Skip to main content
Original Issue

Friends of the Court They're often viewed with suspicion--and sometimes it's justified--but many NBA players couldn't cope without their posses

It had been a brutal NBA road trip for the Seattle SuperSonics,
five cities in eight days. On March 5, still feeling the effects
of the travel, Marty White, Trevor Pope and Glen King arrived at
Seattle's Key Arena later than usual for the first home game in
nearly two weeks. They dropped off their black Chevy Silverado
truck with the attendant in the team's parking lot, then entered
the arena through a VIP door. Dressed in billowy sweaters and
leather jackets, they strutted confidently into the locker room
area, giving ushers and team employees a wink or a warm hello.
At the lip of the tunnel leading to the court, a guard smiled at
the threesome. "Good luck tonight, guys," he said.

Despite appearances to the contrary, White, Pope and King do not
play for the Sonics. Pope and White are boyhood friends of
Seattle's star point guard, Gary Payton. King is Payton's older
cousin. The three men all live in Seattle, where they work for
Payton, serving as his personal assistants, chauffeurs, de facto
bodyguards and nearly constant companions--the Glove's gloves, so
to speak. They accompany him to All-Star Games, summer workouts
in Las Vegas, autograph signings, commercial shoots. They travel
to all of Seattle's 41 road games; at home games they sit either
in Payton's private luxury box or in the club seats opposite the
Seattle bench. "Them's my boys," says Payton, his raspy voice
full of affection. "The Sonics are my team, but in a way these
guys are my team too. They go everywhere with me."

It's no exaggeration. A few years ago Sonics season-ticket
holders Mark and Nikki Mahan paid $17,000 for Payton and teammate
Vin Baker to come to their house and cook them dinner. The money
went to Payton's charitable foundation. For that, the Mahans
could have expected an intimate meal with two of their favorite
players. When Payton showed up, Pope and White were in tow. Were
the Mahans surprised by the extra company? "Not really," says
Nikki. "Vin had arrived about five minutes earlier and brought a
few of his guys too."

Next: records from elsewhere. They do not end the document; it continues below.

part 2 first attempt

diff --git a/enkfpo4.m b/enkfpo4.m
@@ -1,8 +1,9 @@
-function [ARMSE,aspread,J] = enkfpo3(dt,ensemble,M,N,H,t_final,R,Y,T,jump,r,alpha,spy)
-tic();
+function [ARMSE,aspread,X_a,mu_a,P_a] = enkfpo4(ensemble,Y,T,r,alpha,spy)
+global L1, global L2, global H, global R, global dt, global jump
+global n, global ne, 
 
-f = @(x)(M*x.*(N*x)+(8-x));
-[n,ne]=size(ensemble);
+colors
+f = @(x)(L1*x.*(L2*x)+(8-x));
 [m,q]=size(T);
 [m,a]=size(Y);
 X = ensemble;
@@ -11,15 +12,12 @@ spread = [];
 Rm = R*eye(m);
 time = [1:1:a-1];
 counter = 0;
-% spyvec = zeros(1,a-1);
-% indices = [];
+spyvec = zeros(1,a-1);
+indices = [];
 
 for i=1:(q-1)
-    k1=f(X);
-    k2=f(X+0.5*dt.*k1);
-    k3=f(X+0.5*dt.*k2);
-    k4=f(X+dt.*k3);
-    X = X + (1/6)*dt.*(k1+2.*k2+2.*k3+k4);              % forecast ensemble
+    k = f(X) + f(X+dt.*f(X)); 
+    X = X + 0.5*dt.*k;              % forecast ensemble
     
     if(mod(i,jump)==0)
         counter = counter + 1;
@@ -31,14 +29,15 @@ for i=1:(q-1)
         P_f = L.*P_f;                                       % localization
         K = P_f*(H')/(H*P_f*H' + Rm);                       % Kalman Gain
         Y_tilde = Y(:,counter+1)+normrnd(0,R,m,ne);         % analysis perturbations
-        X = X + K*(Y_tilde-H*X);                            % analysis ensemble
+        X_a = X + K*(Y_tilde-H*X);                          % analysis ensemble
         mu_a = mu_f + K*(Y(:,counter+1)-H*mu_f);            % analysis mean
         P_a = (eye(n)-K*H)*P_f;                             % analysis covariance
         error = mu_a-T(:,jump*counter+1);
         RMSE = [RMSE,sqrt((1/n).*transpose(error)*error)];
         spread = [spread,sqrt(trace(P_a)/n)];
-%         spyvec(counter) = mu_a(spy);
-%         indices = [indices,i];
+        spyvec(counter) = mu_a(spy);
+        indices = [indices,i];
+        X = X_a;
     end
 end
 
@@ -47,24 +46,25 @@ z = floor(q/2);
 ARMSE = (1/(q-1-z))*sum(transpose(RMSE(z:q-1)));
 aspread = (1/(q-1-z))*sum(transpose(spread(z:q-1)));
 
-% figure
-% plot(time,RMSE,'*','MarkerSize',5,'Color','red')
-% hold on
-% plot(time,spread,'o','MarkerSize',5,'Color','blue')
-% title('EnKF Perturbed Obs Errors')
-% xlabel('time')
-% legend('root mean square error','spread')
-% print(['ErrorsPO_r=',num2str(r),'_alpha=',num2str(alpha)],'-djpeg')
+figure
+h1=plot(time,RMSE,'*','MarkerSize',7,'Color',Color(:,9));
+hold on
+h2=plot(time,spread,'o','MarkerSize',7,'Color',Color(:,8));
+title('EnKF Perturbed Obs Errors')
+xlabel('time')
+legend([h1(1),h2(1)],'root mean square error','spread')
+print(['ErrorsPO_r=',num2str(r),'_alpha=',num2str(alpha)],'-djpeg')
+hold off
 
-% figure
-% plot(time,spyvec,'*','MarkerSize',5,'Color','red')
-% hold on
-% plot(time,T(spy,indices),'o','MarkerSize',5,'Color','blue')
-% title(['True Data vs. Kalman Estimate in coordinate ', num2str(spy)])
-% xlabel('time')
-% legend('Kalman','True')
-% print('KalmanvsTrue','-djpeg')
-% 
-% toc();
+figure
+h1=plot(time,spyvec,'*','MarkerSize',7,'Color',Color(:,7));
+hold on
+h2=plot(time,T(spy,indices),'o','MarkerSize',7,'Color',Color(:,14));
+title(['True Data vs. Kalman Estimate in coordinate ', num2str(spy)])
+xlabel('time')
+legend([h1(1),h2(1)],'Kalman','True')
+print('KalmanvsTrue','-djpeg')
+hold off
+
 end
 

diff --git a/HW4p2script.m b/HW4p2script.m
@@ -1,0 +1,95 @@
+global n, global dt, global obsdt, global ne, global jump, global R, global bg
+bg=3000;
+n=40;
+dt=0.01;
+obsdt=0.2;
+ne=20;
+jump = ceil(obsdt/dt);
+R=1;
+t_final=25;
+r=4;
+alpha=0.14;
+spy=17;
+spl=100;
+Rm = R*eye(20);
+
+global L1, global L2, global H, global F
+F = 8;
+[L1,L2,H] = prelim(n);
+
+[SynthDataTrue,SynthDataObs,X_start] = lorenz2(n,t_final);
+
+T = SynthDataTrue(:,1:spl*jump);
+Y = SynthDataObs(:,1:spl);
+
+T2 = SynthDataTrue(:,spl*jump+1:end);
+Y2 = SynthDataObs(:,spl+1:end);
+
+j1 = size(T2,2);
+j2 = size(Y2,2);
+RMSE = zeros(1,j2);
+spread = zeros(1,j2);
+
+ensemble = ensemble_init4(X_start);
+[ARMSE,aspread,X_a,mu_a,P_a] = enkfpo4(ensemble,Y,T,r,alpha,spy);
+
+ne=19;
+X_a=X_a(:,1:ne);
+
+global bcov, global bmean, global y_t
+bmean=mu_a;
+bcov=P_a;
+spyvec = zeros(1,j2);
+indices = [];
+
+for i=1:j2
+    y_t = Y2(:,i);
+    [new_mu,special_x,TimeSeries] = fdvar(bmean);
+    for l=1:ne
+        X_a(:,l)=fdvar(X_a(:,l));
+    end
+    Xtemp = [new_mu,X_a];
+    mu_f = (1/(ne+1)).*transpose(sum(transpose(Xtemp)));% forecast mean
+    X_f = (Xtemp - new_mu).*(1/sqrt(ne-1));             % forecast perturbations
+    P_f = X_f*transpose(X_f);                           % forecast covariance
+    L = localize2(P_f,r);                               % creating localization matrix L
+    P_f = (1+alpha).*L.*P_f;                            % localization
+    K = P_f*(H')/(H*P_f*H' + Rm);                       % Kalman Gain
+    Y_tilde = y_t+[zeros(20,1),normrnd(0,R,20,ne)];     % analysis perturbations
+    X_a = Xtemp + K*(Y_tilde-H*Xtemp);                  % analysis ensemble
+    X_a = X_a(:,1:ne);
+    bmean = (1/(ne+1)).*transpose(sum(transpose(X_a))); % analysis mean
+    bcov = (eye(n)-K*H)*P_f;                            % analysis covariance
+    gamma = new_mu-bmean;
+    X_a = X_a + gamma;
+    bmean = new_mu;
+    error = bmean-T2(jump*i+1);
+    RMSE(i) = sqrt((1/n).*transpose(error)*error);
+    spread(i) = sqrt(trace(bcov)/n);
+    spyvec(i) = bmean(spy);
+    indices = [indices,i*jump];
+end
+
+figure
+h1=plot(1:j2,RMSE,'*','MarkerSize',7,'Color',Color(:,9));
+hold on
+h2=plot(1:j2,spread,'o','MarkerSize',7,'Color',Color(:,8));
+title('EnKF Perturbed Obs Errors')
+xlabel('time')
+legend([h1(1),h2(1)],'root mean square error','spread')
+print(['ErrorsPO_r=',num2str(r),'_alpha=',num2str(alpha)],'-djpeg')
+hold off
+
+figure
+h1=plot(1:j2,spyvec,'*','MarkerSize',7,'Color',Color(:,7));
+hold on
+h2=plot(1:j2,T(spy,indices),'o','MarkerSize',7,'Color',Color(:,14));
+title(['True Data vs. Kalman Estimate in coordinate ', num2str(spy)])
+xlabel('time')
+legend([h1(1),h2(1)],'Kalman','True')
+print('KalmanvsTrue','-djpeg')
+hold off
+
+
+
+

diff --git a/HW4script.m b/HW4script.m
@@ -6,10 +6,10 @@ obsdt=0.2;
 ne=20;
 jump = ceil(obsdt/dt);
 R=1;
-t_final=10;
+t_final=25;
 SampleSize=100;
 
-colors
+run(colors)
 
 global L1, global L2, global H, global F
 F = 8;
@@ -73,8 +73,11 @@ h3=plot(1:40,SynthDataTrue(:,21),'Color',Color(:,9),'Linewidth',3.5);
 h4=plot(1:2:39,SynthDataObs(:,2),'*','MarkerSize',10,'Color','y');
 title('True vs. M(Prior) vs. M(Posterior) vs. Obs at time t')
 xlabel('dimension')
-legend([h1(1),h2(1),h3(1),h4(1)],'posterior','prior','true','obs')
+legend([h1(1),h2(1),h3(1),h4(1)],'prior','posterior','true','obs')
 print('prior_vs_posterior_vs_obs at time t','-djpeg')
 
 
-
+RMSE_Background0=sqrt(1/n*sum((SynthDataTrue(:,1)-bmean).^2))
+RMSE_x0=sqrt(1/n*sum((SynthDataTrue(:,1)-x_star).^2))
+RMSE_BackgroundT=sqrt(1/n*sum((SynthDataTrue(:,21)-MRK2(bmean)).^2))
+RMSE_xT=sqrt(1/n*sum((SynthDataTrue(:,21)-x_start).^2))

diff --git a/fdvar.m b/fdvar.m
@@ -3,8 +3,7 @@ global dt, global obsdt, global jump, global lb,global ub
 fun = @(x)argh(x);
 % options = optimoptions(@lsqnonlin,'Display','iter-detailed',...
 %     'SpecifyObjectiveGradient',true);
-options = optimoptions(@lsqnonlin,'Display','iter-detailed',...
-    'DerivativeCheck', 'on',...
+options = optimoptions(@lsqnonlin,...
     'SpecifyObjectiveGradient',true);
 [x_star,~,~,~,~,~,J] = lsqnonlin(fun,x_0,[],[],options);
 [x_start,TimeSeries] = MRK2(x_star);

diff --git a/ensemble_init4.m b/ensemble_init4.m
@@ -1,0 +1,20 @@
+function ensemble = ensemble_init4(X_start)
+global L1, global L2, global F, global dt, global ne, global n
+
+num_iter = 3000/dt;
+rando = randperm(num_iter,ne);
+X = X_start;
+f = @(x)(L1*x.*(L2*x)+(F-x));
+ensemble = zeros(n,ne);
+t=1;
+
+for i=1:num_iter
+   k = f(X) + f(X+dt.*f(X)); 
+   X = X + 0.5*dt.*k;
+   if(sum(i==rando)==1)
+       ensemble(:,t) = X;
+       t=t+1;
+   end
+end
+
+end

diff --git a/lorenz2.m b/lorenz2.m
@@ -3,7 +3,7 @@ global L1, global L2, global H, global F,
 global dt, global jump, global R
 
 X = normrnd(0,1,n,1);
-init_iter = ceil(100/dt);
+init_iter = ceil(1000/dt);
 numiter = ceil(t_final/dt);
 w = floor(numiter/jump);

COLOR PHOTO: PHOTOGRAPHS BY JEFFREY SALTER GARY'S GUYS Payton (far right) may be a demanding boss, but he takes his peeps on the road, puts them up in $300-a-night hotel rooms and occasionally offers a spin on his yacht.

COLOR PHOTO: PHOTOGRAPHS BY JEFFREY SALTER LORENZEN'S LOYALISTS For $2,000 a month from Wright (seated), boyhood friend Raw Dawg (black umbrella) acts as a gofer, driver, workout partner and wakeup service.

COLOR PHOTO: PHOTOGRAPHS BY JEFFREY SALTER TIM'S TEAM Miles (back left), a former Philadelphia deputy sheriff, was so effective as a bodyguard for Thomas (wearing cross) that the Bucks made him their director of security.

COLOR PHOTO: PHOTOGRAPHS BY JEFFREY SALTER RASHARD'S RETINUE Parents Leroy and Juanita Brown (under stairs) and best pal Eskridge (far right) eased the transition from high school to NBA life for Lewis (seated).

COLOR PHOTO: PHOTOGRAPHS BY JEFFREY SALTER BARON'S BOYZ Refusing to abandon his lifelong friends from South Central for "Poindexter and Penderpuss," Davis (front) flies his guys in for Hornets games to help assess his play.

B/W PHOTO: GORDON PARKS/TIMEPIX RAY'S RETAINERS In 1951 a French midget was among those who traveled with Robinson (center), who had what may have been the first big-time posse in sports.